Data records
[Start of section]
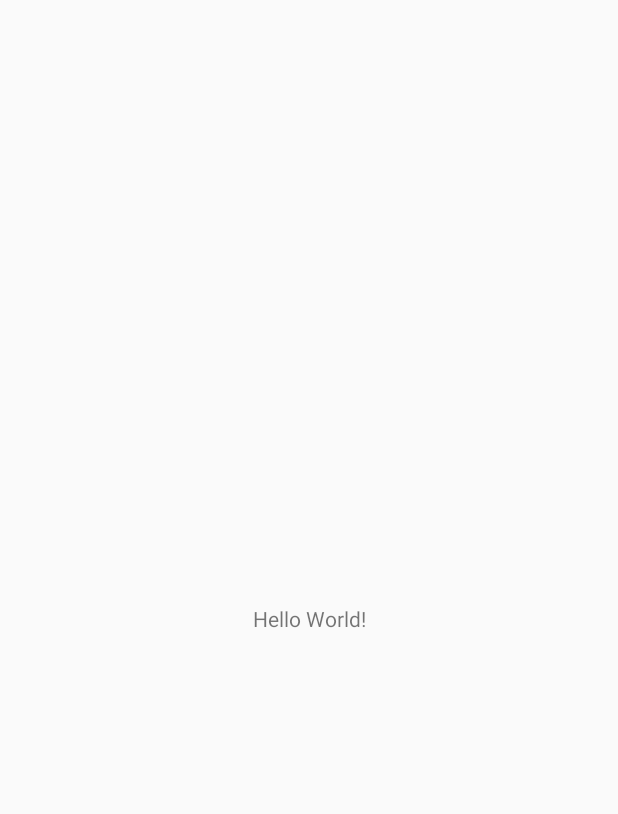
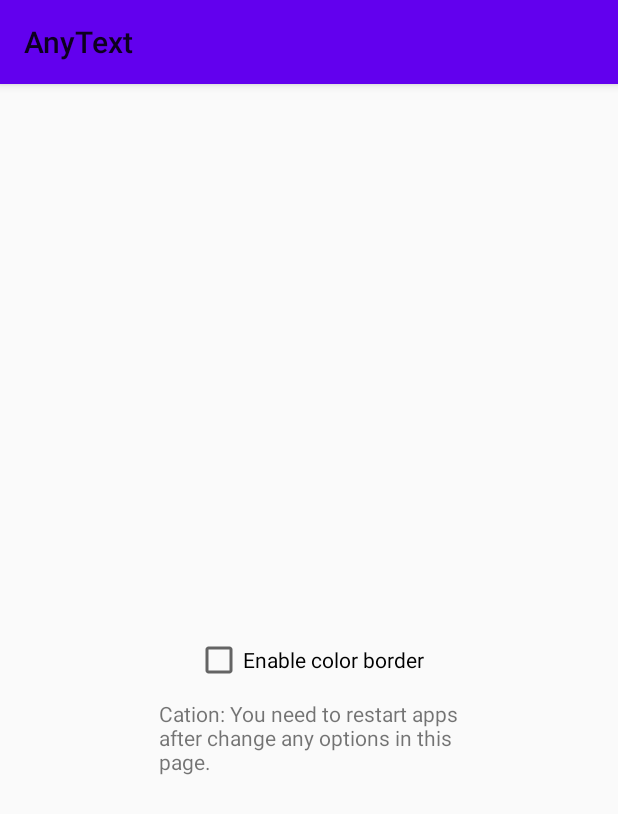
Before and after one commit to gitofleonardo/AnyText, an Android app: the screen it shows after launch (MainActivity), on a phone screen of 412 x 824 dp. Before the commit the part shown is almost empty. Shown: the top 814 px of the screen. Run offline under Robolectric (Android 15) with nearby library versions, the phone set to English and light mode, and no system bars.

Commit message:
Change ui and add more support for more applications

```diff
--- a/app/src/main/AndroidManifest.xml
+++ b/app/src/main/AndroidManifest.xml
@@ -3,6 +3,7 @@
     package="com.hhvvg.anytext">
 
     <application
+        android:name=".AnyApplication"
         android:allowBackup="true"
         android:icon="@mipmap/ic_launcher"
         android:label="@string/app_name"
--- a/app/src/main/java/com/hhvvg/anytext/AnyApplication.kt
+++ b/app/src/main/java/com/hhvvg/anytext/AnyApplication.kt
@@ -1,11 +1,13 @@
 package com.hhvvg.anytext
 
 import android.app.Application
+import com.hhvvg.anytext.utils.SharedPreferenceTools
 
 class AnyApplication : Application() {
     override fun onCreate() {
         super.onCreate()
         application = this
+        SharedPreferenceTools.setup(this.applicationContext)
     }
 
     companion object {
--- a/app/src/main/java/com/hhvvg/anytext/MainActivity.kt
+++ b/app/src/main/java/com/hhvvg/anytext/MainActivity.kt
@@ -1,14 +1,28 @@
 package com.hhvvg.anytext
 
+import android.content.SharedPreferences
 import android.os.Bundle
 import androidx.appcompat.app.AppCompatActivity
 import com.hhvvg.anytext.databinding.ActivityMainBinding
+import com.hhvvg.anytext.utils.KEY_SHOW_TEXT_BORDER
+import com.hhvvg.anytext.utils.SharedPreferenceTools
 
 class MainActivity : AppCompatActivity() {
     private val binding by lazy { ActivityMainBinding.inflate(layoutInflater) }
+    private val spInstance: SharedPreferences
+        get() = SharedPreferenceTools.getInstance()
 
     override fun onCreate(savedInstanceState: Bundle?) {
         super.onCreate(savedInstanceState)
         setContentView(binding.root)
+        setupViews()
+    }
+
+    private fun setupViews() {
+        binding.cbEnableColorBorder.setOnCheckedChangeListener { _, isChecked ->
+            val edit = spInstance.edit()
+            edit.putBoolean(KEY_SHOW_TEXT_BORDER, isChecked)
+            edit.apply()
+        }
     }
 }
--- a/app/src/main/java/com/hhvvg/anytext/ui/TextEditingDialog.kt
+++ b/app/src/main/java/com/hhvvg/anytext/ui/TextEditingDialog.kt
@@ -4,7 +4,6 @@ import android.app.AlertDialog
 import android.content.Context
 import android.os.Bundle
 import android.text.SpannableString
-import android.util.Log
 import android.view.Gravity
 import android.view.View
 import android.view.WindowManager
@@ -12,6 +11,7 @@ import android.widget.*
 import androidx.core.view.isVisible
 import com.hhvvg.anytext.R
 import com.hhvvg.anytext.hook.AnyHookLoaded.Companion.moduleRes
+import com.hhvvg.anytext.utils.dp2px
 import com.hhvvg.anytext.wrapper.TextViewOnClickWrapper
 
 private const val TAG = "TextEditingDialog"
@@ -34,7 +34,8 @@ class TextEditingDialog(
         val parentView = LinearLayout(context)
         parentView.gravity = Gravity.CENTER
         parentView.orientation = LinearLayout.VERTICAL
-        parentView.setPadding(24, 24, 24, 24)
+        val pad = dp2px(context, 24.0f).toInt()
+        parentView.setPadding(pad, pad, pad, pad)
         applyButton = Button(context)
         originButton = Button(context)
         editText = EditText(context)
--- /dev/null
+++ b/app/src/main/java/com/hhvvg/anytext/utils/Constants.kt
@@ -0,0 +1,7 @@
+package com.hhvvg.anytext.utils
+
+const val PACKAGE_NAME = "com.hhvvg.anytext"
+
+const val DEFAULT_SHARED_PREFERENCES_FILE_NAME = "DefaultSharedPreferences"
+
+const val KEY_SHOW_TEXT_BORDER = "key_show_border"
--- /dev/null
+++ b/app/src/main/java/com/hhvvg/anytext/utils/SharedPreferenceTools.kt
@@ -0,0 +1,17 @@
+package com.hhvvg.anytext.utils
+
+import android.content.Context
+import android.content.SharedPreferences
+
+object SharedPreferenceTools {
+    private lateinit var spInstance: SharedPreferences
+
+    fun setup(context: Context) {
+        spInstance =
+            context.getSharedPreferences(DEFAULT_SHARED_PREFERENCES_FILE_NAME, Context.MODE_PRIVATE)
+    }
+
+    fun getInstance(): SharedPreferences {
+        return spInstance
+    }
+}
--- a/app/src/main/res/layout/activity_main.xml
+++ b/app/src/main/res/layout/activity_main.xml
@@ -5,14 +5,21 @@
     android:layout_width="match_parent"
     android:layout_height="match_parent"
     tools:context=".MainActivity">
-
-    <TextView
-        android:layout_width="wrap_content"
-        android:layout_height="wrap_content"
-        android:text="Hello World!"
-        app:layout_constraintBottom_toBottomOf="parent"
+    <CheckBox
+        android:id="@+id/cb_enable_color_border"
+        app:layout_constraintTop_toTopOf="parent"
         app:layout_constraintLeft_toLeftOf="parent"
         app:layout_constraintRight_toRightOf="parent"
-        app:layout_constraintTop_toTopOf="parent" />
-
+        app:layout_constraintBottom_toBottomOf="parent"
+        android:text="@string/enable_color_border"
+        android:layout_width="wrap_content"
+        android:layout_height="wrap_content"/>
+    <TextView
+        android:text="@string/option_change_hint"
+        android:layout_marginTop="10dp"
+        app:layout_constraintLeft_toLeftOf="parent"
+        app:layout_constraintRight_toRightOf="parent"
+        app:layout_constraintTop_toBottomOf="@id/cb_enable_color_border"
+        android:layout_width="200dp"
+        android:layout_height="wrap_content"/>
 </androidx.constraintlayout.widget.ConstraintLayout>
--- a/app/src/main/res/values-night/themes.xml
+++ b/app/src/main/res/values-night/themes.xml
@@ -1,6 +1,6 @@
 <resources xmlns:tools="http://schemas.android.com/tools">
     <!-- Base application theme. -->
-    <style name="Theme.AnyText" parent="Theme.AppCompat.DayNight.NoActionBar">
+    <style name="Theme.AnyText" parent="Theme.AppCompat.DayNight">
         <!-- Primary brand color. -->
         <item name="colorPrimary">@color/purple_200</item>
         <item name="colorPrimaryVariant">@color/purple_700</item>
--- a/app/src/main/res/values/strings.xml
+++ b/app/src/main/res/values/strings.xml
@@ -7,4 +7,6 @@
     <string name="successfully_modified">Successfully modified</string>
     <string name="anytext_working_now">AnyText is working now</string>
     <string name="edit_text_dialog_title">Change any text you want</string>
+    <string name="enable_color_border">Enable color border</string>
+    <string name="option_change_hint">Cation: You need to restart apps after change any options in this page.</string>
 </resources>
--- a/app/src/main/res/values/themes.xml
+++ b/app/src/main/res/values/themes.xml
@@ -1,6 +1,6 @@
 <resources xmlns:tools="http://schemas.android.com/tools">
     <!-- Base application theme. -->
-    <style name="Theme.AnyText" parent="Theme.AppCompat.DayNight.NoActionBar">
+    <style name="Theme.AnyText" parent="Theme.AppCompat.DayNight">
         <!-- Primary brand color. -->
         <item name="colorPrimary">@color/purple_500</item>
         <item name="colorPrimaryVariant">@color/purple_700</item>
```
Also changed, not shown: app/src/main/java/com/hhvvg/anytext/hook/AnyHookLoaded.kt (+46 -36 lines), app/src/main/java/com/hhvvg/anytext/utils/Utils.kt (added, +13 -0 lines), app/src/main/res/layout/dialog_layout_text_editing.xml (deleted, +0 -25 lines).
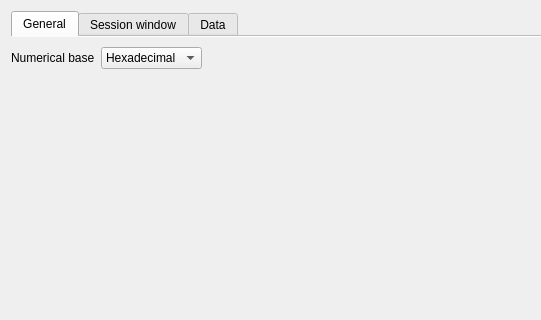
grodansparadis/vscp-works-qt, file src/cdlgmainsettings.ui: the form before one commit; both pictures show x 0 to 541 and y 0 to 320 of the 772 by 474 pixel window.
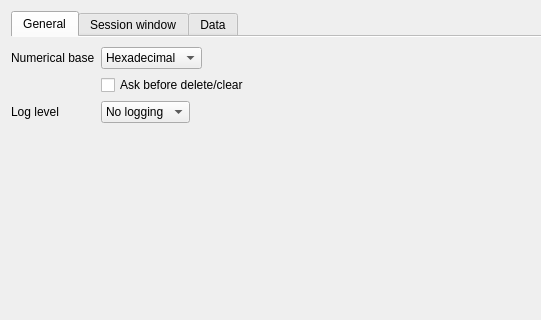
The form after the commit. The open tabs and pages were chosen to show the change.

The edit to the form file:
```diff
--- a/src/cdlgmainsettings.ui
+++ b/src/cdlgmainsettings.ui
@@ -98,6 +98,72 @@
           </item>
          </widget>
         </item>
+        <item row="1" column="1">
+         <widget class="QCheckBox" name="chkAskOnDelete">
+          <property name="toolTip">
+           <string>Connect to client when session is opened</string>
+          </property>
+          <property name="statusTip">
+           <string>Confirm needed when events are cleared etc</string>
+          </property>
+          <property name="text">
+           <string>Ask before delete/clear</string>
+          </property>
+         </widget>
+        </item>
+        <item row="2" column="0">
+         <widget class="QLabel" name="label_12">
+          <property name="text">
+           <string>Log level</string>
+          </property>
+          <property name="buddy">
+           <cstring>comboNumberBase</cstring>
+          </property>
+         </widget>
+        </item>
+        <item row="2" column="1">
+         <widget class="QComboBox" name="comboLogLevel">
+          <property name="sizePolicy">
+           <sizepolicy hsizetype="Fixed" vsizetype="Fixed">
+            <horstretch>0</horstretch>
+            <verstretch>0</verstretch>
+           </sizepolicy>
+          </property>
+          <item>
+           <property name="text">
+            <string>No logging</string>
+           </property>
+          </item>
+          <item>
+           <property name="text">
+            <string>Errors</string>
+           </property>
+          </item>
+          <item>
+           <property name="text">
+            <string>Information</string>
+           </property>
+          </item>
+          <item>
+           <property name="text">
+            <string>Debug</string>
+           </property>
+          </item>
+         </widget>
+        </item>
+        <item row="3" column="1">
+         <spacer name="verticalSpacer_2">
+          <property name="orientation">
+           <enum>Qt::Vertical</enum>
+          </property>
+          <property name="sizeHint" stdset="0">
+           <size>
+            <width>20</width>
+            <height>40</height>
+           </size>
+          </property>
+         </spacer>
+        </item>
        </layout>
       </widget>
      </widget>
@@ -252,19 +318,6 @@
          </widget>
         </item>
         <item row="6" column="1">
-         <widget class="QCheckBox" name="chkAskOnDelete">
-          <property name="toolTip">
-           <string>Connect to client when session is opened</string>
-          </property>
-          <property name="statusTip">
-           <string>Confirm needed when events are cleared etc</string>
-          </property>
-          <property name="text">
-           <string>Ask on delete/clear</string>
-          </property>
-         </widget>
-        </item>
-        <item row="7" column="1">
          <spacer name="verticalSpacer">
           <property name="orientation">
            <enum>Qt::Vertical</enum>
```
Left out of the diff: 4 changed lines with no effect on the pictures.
[End of section]
__Task directions__. If a line above holds "parentView", count it; say how many such lines there are and nothing else.

__Response area__. 5